Common Barriers n n n n Glass breakage Source separation vs commingled Space constrictions behind the bar and by the dumpster Maneuvering trucks in tight downtown spaces Cost Viable markets Enforcement
Conclusion n n Trying to avoid “I DON’T KNOW” Focus on strengths of your community - Strong private sector recycling infrastructure = focus on haulers providing service - Have a local government processing facility? Consider providing direct service n Recycling markets are improving across the state – Don’t miss out on opportunities!
What Businesses Are Affected By The New Legislation? Certain Businesses That Hold Alcohol Beverage Control Permits Must Separate, Store All Recyclable Beverage Containers. Only holders of on-premises malt beverage, on-premises unfortified wine, on-premises fortified wine and mixed beverages permits are affected by the bill. Recycling is only required for those containers that are sold at retail for on-premises consumption.
Which Containers Will You Be Required To Recycle? • Glass Beverage Bottles • Aluminum Cans • Plastic Bottles
Step 1. Locate A Market For The Containers Generated By Your Establishment
Markets May Include: • Some Waste Haulers • Recycling Services Companies • Some Local Governments
Finding The Right Market: • Check With Your Waste Hauler • Call A Recycling Service • Check With Your Local Government
Checking Your Resources You Can Find Local Government Contacts At This Website: http: //www. p 2 pays. org/localgov/PAYT/ncwaste. asp You Can Find Recycling Services At This Website: http: //www. p 2 pays/DMRM/start. aspx
Step 2. Arranging For Handling • Self Haul? • Inside Collection? • Outside Collection? • Which Contractor? • Which Containers?
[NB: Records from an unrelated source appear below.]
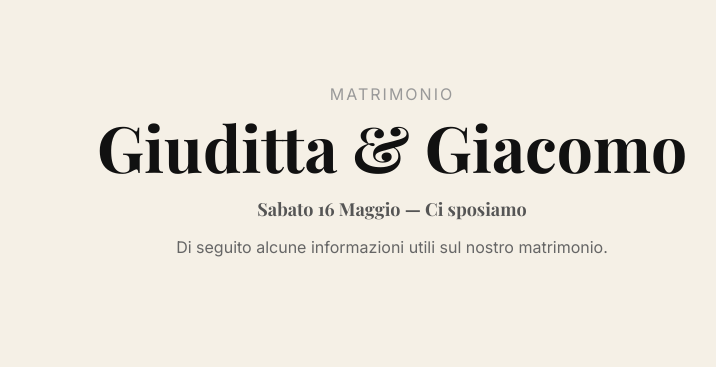
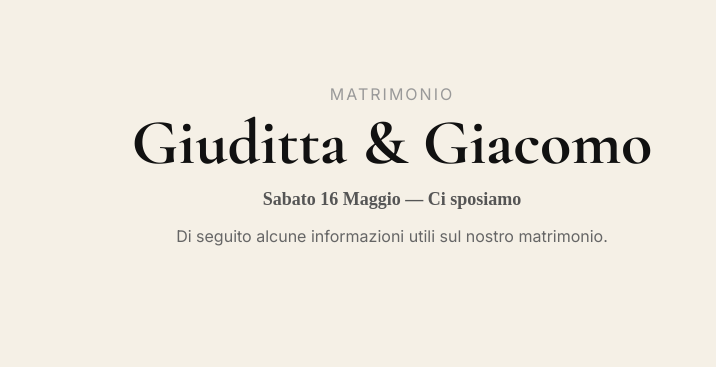
Before and after one commit to JackCami5/giudittaegiacomo.github.io, a plain HTML site: page index.html in a window 1280 px wide. Shown: the top 367 px of the page, without its empty margins (248-964 px from the left). Drawn offline with nearby package versions, Linux system fonts and the light colour scheme.

Commit message:
Cambio titolo

```diff
--- a/index.html
+++ b/index.html
@@ -6,7 +6,8 @@
   <title>Giuditta & Giacomo — Matrimonio</title>
 
   <!-- Google Fonts: Playfair Display + Inter -->
-  <link href="https://fonts.googleapis.com/css2?family=Playfair+Display:wght@600;700&family=Inter:wght@400;600&display=swap" rel="stylesheet">
+  <link href="https://fonts.googleapis.com/css2?family=Cormorant+Garamond:wght@600;700&family=Inter:wght@400;600&display=swap" rel="stylesheet">
+
 
   <style>
     /* Colore di sfondo panna / beige */
@@ -18,10 +19,16 @@
       padding: 0;
     }
 
-    /* Titoli principali */
-    h1, h2, h3 {
-      font-family: 'Playfair Display', serif;
-    }
+/* Titoli principali */
+h1 {
+  font-family: 'Cormorant Garamond', serif;
+  font-size: 48px;
+  margin: 0;
+}
+
+h2, h3 {
+  font-family: 'Playfair Display', serif; /* o quello che preferisci per sottotitoli */
+}
 
     header {
       padding: 60px 16px;
```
Container Vendors Toter, Inc. 800 -772 -0071 Busch Systems 800 -565 -9931 Recycling Products 800 -875 -1735 Mid-Point Intl 888 -646 -4246 Rubbermaid 800 -347 -9800 Rehrig Pacific 800 -421 -6244 Otto 800 -227 -5885 Zarn 501 -951 -2045 Amick Equipment 800 -922 -3795 Ultra-Cart 800 -899 -7856 IPL Plastics 800 -818 -1318
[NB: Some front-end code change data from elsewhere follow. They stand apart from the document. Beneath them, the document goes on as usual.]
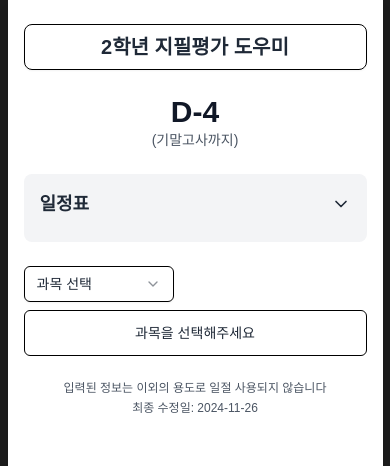
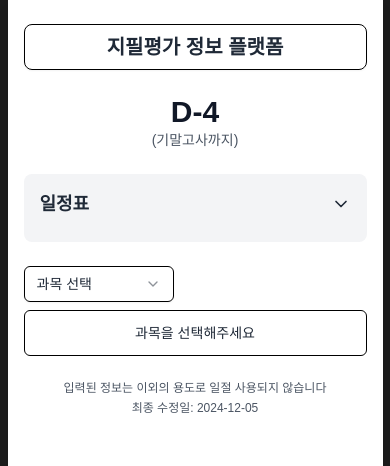
Before and after one commit to Daekyo48/SW_ExamWebPlatform, a Next.js app: page / in a window 390 px wide. Shown: the top 466 px of the page. Built offline with nearby package versions, Linux system fonts and the light colour scheme.

Commit message:
Update mobile-web-page.tsx

```diff
--- a/components/mobile-web-page.tsx
+++ b/components/mobile-web-page.tsx
@@ -316,7 +316,7 @@ export default function MobileWebPage() {
       ) : (
         <main className="w-full max-w-[375px] px-4 py-6 bg-white shadow-lg">
           <h1 className="text-xl font-bold text-center mb-6 py-2 border border-black rounded-lg shadow-sm">
-            2학년 지필평가 도우미
+            지필평가 정보 플랫폼
           </h1>
 
           <div className="mb-6 text-center">
@@ -520,7 +520,7 @@ export default function MobileWebPage() {
           입력된 정보는 이외의 용도로 일절 사용되지 않습니다
         </p>
         <p className="text-xs text-gray-600 text-center">
-          최종 수정일: 2024-11-26
+          최종 수정일: 2024-12-05
         </p>
         </main>
       )}
```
Step 3. Employee Training Should Include: • Top-Down Commitment • Designating Leaders • Designating A Recycling Team • Conducting Basic Training • Providing Written Information and Good Signage • Rewarding Good Behavior!
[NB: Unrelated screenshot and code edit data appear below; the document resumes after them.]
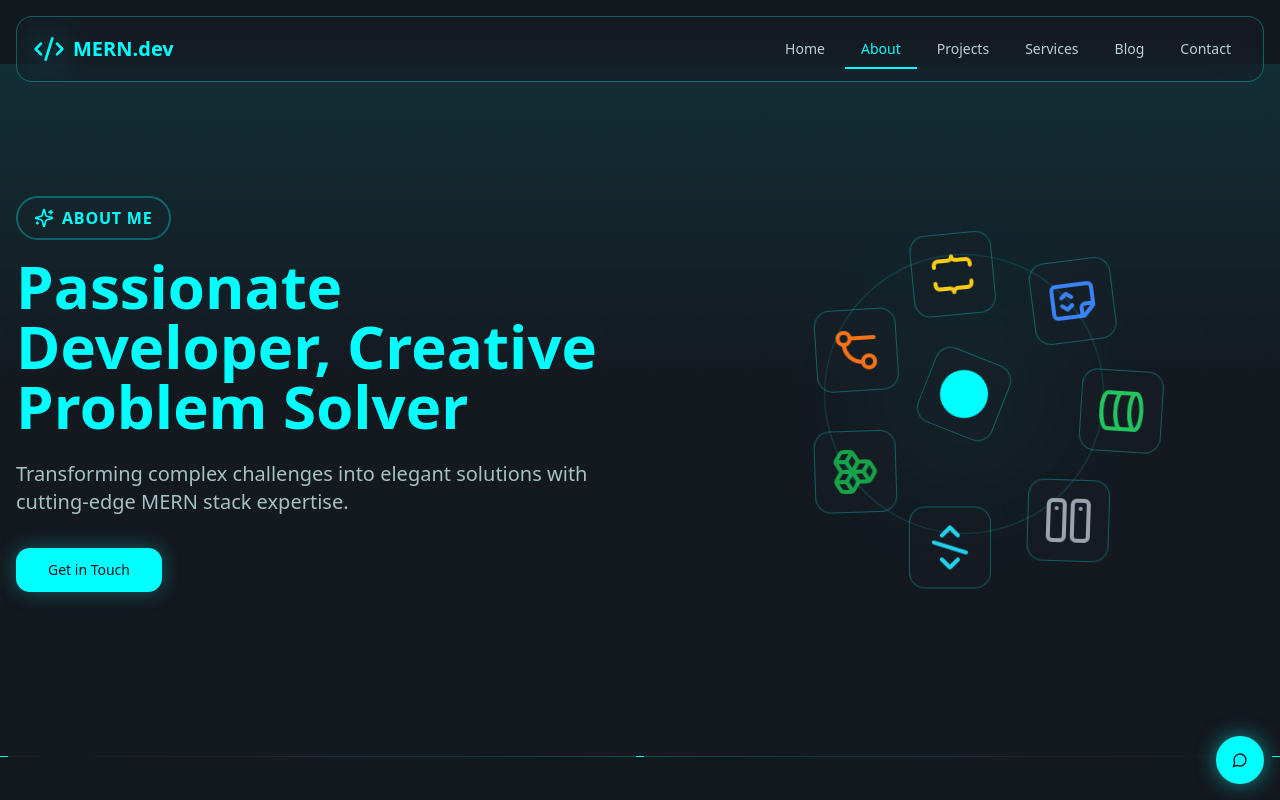
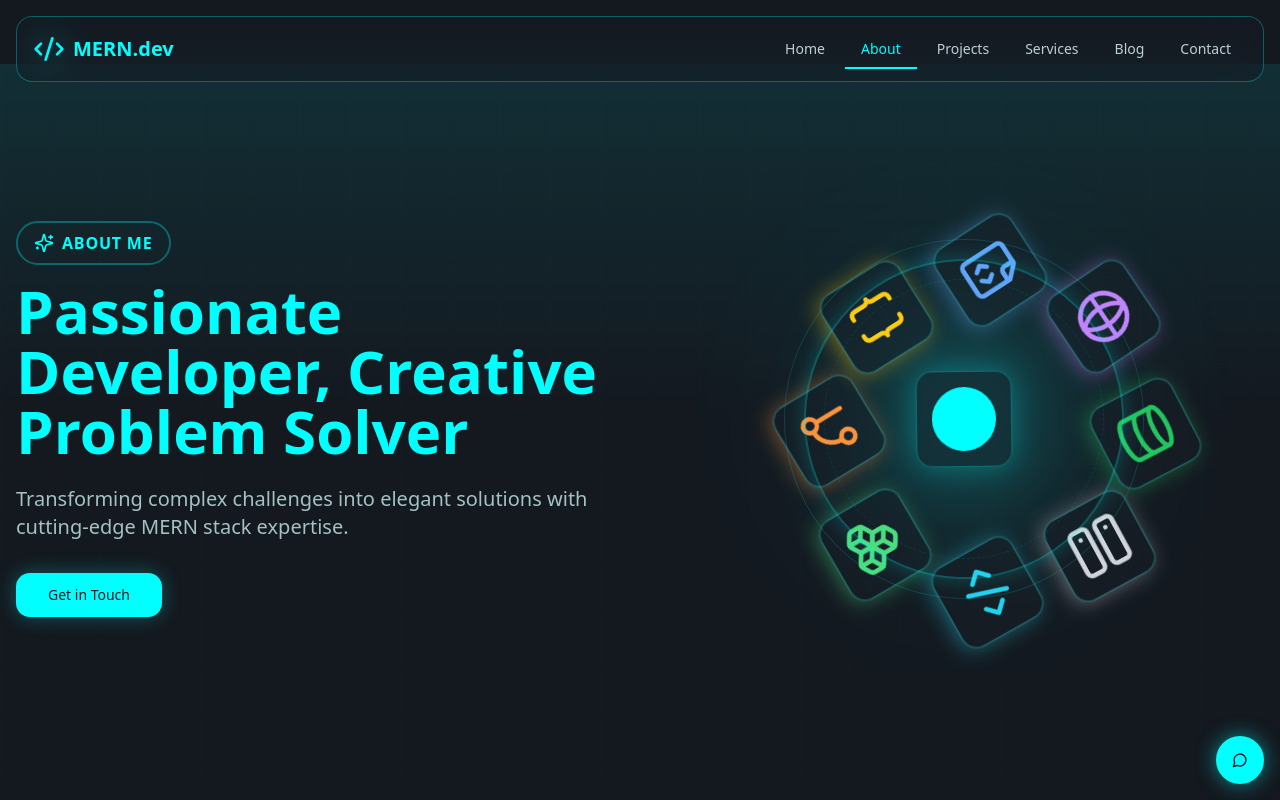
Before and after one commit to HassnainAli914/neo-chronos-dev-74065, a React (Vite) app: page /about in a window 1280 px wide. Shown: the top 800 px of the page. Built offline with nearby package versions, Linux system fonts and the light colour scheme; the HTML template or start-up script is replaced by a standard one.

Commit message:
Enhance About Page hero section

```diff
--- a/src/components/SkillsOrbit.tsx
+++ b/src/components/SkillsOrbit.tsx
@@ -1,29 +1,44 @@
 import { motion } from "framer-motion";
-import { Database, Server, Code2, Boxes, GitBranch, Braces, FileCode } from "lucide-react";
+import { Database, Server, Code2, Boxes, GitBranch, Braces, FileCode, Globe } from "lucide-react";
 import { Tooltip, TooltipContent, TooltipProvider, TooltipTrigger } from "@/components/ui/tooltip";
 
 const SkillsOrbit = () => {
   const skills = [
-    { name: "MongoDB", icon: Database, color: "text-green-500", delay: 0 },
-    { name: "Express.js", icon: Server, color: "text-gray-400", delay: 0.5 },
-    { name: "React", icon: Code2, color: "text-cyan-400", delay: 1 },
-    { name: "Node.js", icon: Boxes, color: "text-green-600", delay: 1.5 },
-    { name: "Git", icon: GitBranch, color: "text-orange-500", delay: 2 },
-    { name: "JavaScript", icon: Braces, color: "text-yellow-400", delay: 2.5 },
-    { name: "TypeScript", icon: FileCode, color: "text-blue-500", delay: 3 },
+    { name: "MongoDB", icon: Database, color: "text-green-500", glowColor: "rgba(34, 197, 94, 0.4)", delay: 0 },
+    { name: "Express.js", icon: Server, color: "text-gray-300", glowColor: "rgba(209, 213, 219, 0.4)", delay: 0.5 },
+    { name: "React", icon: Code2, color: "text-cyan-400", glowColor: "rgba(34, 211, 238, 0.4)", delay: 1 },
+    { name: "Node.js", icon: Boxes, color: "text-green-400", glowColor: "rgba(74, 222, 128, 0.4)", delay: 1.5 },
+    { name: "Git", icon: GitBranch, color: "text-orange-400", glowColor: "rgba(251, 146, 60, 0.4)", delay: 2 },
+    { name: "JavaScript", icon: Braces, color: "text-yellow-400", glowColor: "rgba(250, 204, 21, 0.4)", delay: 2.5 },
+    { name: "TypeScript", icon: FileCode, color: "text-blue-400", glowColor: "rgba(96, 165, 250, 0.4)", delay: 3 },
+    { name: "HTML/CSS", icon: Globe, color: "text-purple-400", glowColor: "rgba(192, 132, 252, 0.4)", delay: 3.5 },
   ];
 
-  const orbitRadius = 140;
+  const orbitRadius = 160;
   const angleStep = (2 * Math.PI) / skills.length;
 
   return (
-    <div className="relative w-full h-full flex items-center justify-center min-h-[500px]">
+    <div className="relative w-full h-full flex items-center justify-center min-h-[550px]">
+      {/* Outer glow effect */}
+      <motion.div
+        className="absolute w-96 h-96 bg-primary/10 rounded-full blur-3xl pointer-events-none"
+        animate={{
+          scale: [1, 1.15, 1],
+          opacity: [0.2, 0.35, 0.2],
+        }}
+        transition={{
+          duration: 5,
+          repeat: Infinity,
+          ease: "easeInOut",
+        }}
+      />
+
       {/* Center glow effect */}
       <motion.div
-        className="absolute w-32 h-32 bg-primary/20 rounded-full blur-3xl"
+        className="absolute w-40 h-40 bg-primary/30 rounded-full blur-2xl pointer-events-none"
         animate={{
-          scale: [1, 1.2, 1],
-          opacity: [0.3, 0.5, 0.3],
+          scale: [1, 1.3, 1],
+          opacity: [0.4, 0.6, 0.4],
         }}
         transition={{
           duration: 4,
@@ -32,19 +47,29 @@ const SkillsOrbit = () => {
         }}
       />
 
-      {/* Center core */}
+      {/* Center core with glassmorphism */}
       <motion.div
-        className="absolute w-20 h-20 glass-card rounded-full flex items-center justify-center"
+        className="absolute w-24 h-24 glass-card rounded-full flex items-center justify-center shadow-[0_0_30px_rgba(0,255,255,0.3)]"
         animate={{
           rotate: 360,
         }}
         transition={{
-          duration: 20,
+          duration: 25,
           repeat: Infinity,
           ease: "linear",
         }}
       >
-        <div className="w-12 h-12 bg-gradient-to-br from-primary to-accent rounded-full" />
+        <motion.div
+          className="w-16 h-16 bg-gradient-to-br from-primary via-accent to-primary rounded-full"
+          animate={{
+            rotate: -360,
+          }}
+          transition={{
+            duration: 25,
+            repeat: Infinity,
+            ease: "linear",
+          }}
+        />
       </motion.div>
 
       {/* Orbiting skills */}
@@ -64,68 +89,116 @@ const SkillsOrbit = () => {
                     top: "50%",
                   }}
                   initial={{
-                    x: -24,
-                    y: -24,
+                    x: -28,
+                    y: -28,
                     opacity: 0,
                     scale: 0,
                   }}
                   animate={{
-                    x: x - 24,
-                    y: y - 24,
+                    x: x - 28,
+                    y: y - 28,
                     opacity: 1,
                     scale: 1,
                     rotate: [0, 360],
                   }}
                   transition={{
-                    opacity: { delay: skill.delay * 0.2, duration: 0.5 },
-                    scale: { delay: skill.delay * 0.2, duration: 0.5 },
-                    x: { delay: skill.delay * 0.2, duration: 0.8 },
-                    y: { delay: skill.delay * 0.2, duration: 0.8 },
+                    opacity: { delay: skill.delay * 0.15, duration: 0.6 },
+                    scale: { delay: skill.delay * 0.15, duration: 0.6, type: "spring" },
+                    x: { delay: skill.delay * 0.15, duration: 0.9, type: "spring" },
+                    y: { delay: skill.delay * 0.15, duration: 0.9, type: "spring" },
                     rotate: {
-                      delay: skill.delay * 0.2 + 1,
-                      duration: 20,
+                      delay: skill.delay * 0.15 + 1,
+                      duration: 30,
                       repeat: Infinity,
                       ease: "linear",
                     },
                   }}
                   whileHover={{
-                    scale: 1.3,
+                    scale: 1.4,
                     rotate: 0,
-                    transition: { duration: 0.3 },
+                    transition: { duration: 0.3, type: "spring", stiffness: 300 },
                   }}
                 >
                   <motion.div
-                    className="glass-card p-4 rounded-2xl cursor-pointer relative group"
+                    className="glass-card p-4 rounded-2xl cursor-pointer relative group shadow-lg hover:shadow-2xl transition-shadow"
+                    style={{
+                      boxShadow: `0 4px 20px ${skill.glowColor}, 0 0 0 1px rgba(255,255,255,0.1)`,
+                    }}
                     animate={{
-                      y: [0, -10, 0],
+                      y: [0, -12, 0],
                     }}
                     transition={{
-                      duration: 3,
+                      duration: 3.5,
                       repeat: Infinity,
-                      delay: skill.delay * 0.3,
+                      delay: skill.delay * 0.2,
                       ease: "easeInOut",
+                    }}
+                    whileHover={{
+                      y: -5,
+                      boxShadow: `0 8px 30px ${skill.glowColor}, 0 0 20px ${skill.glowColor}`,
                     }}
                   >
                     <skill.icon
-                      className={`w-12 h-12 ${skill.color} group-hover:drop-shadow-[0_0_8px_currentColor] transition-all`}
+                      className={`w-14 h-14 ${skill.color} group-hover:drop-shadow-[0_0_12px_currentColor] transition-all duration-300`}
                     />
 
-                    {/* Glow effect on hover */}
-                    <div className={`absolute inset-0 rounded-2xl opacity-0 group-hover:opacity-100 transition-opacity duration-300 blur-xl ${skill.color.replace('text-', 'bg-')}/30`} />
+                    {/* Enhanced glow effect on hover */}
+                    <motion.div
+                      className="absolute inset-0 rounded-2xl opacity-0 group-hover:opacity-100 transition-opacity duration-300 blur-xl pointer-events-none"
+                      style={{
+                        background: skill.glowColor,
+                      }}
+                    />
+
+                    {/* Shimmer effect */}
+                    <motion.div
+                      className="absolute inset-0 rounded-2xl opacity-0 group-hover:opacity-30"
+                      style={{
+                        background: `linear-gradient(45deg, transparent 30%, ${skill.glowColor} 50%, transparent 70%)`,
+                      }}
+                      animate={{
+                        x: ['-100%', '100%'],
+                      }}
+                      transition={{
+                        duration: 1.5,
+                        repeat: Infinity,
+                        repeatDelay: 3,
+                      }}
+                    />
                   </motion.div>
                 </motion.div>
               </TooltipTrigger>
-              <TooltipContent>
-                <p className="font-semibold">{skill.name}</p>
+              <TooltipContent
+                side="top"
+                className="bg-card/90 backdrop-blur-xl border-primary/30 text-foreground font-semibold px-4 py-2"
+              >
+                <p>{skill.name}</p>
               </TooltipContent>
             </Tooltip>
           );
         })}
       </TooltipProvider>
 
-      {/* Orbit ring */}
+      {/* Orbit ring - outer */}
       <motion.div
-        className="absolute rounded-full border border-primary/20"
+        className="absolute rounded-full border border-primary/15"
+        style={{
+          width: orbitRadius * 2 + 40,
+          height: orbitRadius * 2 + 40,
+        }}
+        animate={{
+          rotate: -360,
+        }}
+        transition={{
+          duration: 50,
+          repeat: Infinity,
+          ease: "linear",
+        }}
+      />
+
+      {/* Orbit ring - inner */}
+      <motion.div
+        className="absolute rounded-full border-2 border-primary/25 shadow-[0_0_20px_rgba(0,255,255,0.2)]"
         style={{
           width: orbitRadius * 2,
           height: orbitRadius * 2,
@@ -139,6 +212,23 @@ const SkillsOrbit = () => {
           ease: "linear",
         }}
       />
+
+      {/* Dotted orbit ring */}
+      <motion.div
+        className="absolute rounded-full border border-dashed border-primary/10"
+        style={{
+          width: orbitRadius * 2 - 40,
+          height: orbitRadius * 2 - 40,
+        }}
+        animate={{
+          rotate: -360,
+        }}
+        transition={{
+          duration: 35,
+          repeat: Infinity,
+          ease: "linear",
+        }}
+      />
     </div>
   );
 };
```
Program Cost Evaluation Some Costs Include: • Purchase or rental of internal or external containers • Ongoing collection charges by haulers or recycling companies • Costs of transporting materials to a local drop-off center • Signage and other informational materials
Recycling Can Be Cost Effective! • In many instances, businesses that recycle can reduce the number of waste containers they buy or rent and they can reduce the number of waste container “pulls” required, thus saving money.
Key Strategies • Make a thorough search for recycling services. • Ask your hauler or recycling company to provide containers as part of their service to avoid having to purchase them. • Use opportunities to commingle materials (as allowed by your service provider or local drop-off) to decrease the number of bins you will need. • Explore the idea of sharing revenues from the sale of recyclables by your service provider. • You may be able to save money by recycling more materials.